Alix E. Harrow has this knack for writing characters like bruised steel. It’s specifically those dents, scratches, and ugliness that make her work stick out as more enchanting than the entirety of book releases you’ve read in the past year. The Six Deaths of the Saint made me realize Alix E. Harrow was the author for me. She painted a darker world in forty pages with more agonizing emotional impact than over-bloated grim descriptions could ever do. She makes everyone quake in their boots, and for a good reason. Starling House very equally made me shake and shiver.
In Starling House, Harrow splits apart the archetypical structure of fairy tales and transforms it into a Southern Gothic. And it’s the gothic structures that inspired Opal to tell haunted stories to her little brother in their motel room as they scraped by every day in the former coal miner town of Eden, Kentucky. Opal’s story is a truth for many kids in the United States. One marked by the other kids sensing the hunger behind Opal’s smile. And apparently also some animalistic fear that she would kill every single one of them. The classically pretty fairytale princess with luck on her sleeve and a godmother’s promise of a handsome, rich prince is exchanged for what we really want: an acidic gothic heroine and haunted Heathcliff with a face resembling a crow.

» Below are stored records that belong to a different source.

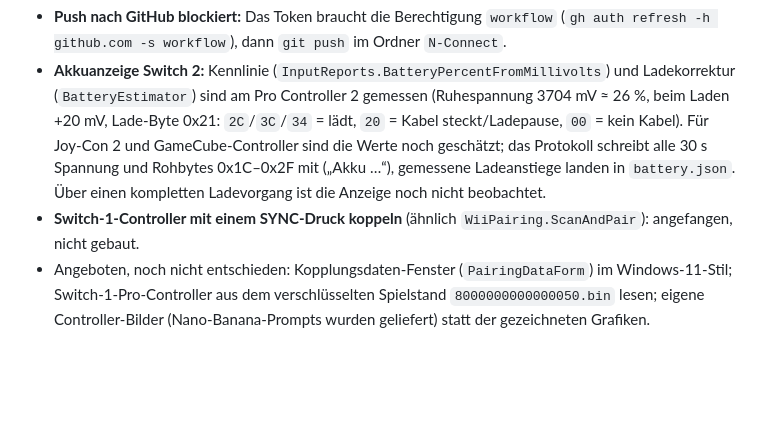
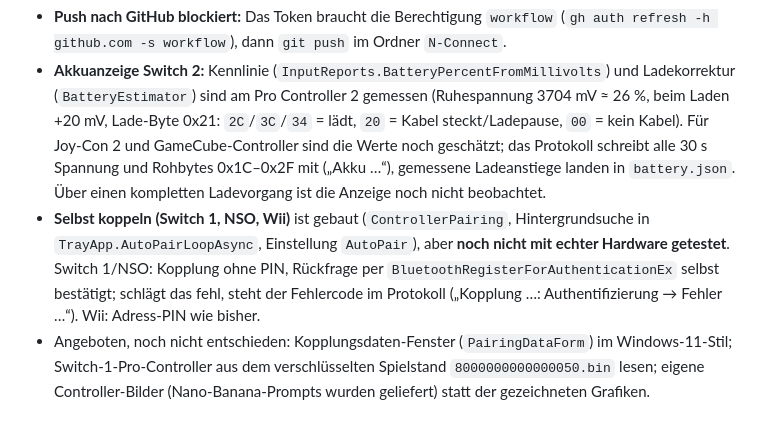
Before and after one commit to DevCatSKZ/N-Connect, a Markdown page: HANDOVER.md, the part around the change. Rendered like a GitHub page; blank space fills up the shorter version.

```diff
--- a/HANDOVER.md
+++ b/HANDOVER.md
@@ -31,7 +31,10 @@ Commits als **devcatskz** (devcatskz@gmail.com), ohne „Co-Authored-By“-Zeile
   GameCube-Controller sind die Werte noch geschätzt; das Protokoll schreibt alle 30 s Spannung und Rohbytes
   0x1C–0x2F mit („Akku …“), gemessene Ladeanstiege landen in `battery.json`. Über einen kompletten Ladevorgang
   ist die Anzeige noch nicht beobachtet.
-- **Switch-1-Controller mit einem SYNC-Druck koppeln** (ähnlich `WiiPairing.ScanAndPair`): angefangen, nicht gebaut.
+- **Selbst koppeln (Switch 1, NSO, Wii)** ist gebaut (`ControllerPairing`, Hintergrundsuche in `TrayApp.AutoPairLoopAsync`,
+  Einstellung `AutoPair`), aber **noch nicht mit echter Hardware getestet**. Switch 1/NSO: Kopplung ohne PIN, Rückfrage
+  per `BluetoothRegisterForAuthenticationEx` selbst bestätigt; schlägt das fehl, steht der Fehlercode im Protokoll
+  („Kopplung …: Authentifizierung → Fehler …“). Wii: Adress-PIN wie bisher.
 - Angeboten, noch nicht entschieden: Kopplungsdaten-Fenster (`PairingDataForm`) im Windows-11-Stil;
   Switch-1-Pro-Controller aus dem verschlüsselten Spielstand `8000000000000050.bin` lesen; eigene Controller-Bilder
   (Nano-Banana-Prompts wurden geliefert) statt der gezeichneten Grafiken.
```
Also changed, not shown: README.md (+6 -7 lines).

But haunted stories are what has made Opal so curious about Starling place, the grand house belonging to a long line of wealthy eccentrics who never seem to show their faces in town. Opal hasn’t allowed herself to dream of Starling since her mom died. The only dreams she caters to are those belonging to her brother. But recently, Starling feels as though it’s reaching, preying for her. Even the new heir can see it trying to get its claws into her. Finding herself pulled into this decayed catastrophe of a house, Opal suddenly finds herself with a new, better-paying opportunity to get her brother out of Eden. When it’s discovered that she’s been cleaning Starling House, a stranger promises financial support for her brother’s dreams. But even for Opal and her not-very squeaky-clean ethical compass, the price of betrayal leads her to more questions about the history of Starling House and its long reign of heirs.
Starling House is like a treasure trove‑full of dusty, monstrous horror story tomes piled around a nerd screaming for a solution to his family’s curse. Because much like the Dutchman needs a captain, Starling House needs a warden to prevent the nightmares from escaping. This is a charming and haunting tale. It’s got the right way of things as Gothics go, something that is lost in this publishing trend. This is a Southern Gothic that goes deep, studying the very facets of the subgenre by balancing its history with the more contemporary costuming of the Gothic. As is her tradition, Harrow looks at the classics but cuts it up like a well-taught surgeon. I love to sink into a story that feels like the author is having fun with unlikeable, miserable people battling monsters and kissing the blood off each other.
Starling House is eerily like the real world we know but are all desperate to escape. Two miserable, but intensely romantic couple is more than a good escape. It’s just the type of dark, romantic, and spooky world I would want to enter if I were to pick up something for Halloween.